→ **WHAT THIS TASK INVOLVES**
Provide the count of lines below that include the word "embedded", without any accompanying remarks.

→ **TASK MATERIAL**
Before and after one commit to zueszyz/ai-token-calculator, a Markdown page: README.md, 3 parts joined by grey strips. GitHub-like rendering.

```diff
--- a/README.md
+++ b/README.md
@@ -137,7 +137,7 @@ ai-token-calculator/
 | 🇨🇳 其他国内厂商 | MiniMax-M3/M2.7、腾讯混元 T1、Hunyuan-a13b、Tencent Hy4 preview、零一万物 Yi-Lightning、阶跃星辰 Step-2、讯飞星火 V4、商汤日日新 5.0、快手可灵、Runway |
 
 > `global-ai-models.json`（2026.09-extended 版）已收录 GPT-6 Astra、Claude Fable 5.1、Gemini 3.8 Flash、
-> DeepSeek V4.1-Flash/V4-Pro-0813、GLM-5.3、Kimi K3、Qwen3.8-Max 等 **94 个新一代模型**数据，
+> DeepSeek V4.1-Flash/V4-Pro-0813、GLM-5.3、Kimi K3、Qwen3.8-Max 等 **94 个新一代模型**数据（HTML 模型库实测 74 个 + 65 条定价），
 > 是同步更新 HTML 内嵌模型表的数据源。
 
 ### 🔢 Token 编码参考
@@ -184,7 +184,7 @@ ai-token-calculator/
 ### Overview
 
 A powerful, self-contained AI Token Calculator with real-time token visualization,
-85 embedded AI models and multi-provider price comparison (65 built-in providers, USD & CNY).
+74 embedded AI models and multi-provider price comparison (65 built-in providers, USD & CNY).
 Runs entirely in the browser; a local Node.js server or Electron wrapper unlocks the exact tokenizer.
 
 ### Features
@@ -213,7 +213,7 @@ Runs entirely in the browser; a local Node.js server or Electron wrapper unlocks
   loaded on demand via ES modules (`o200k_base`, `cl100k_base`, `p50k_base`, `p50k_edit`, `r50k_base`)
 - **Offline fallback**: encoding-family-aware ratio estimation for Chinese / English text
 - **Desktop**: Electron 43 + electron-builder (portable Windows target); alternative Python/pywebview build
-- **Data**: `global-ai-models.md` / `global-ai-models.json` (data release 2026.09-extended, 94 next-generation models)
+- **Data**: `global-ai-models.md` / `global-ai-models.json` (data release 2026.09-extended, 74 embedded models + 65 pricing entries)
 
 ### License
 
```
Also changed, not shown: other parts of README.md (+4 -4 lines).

→ **EXERCISE ANSWER**
3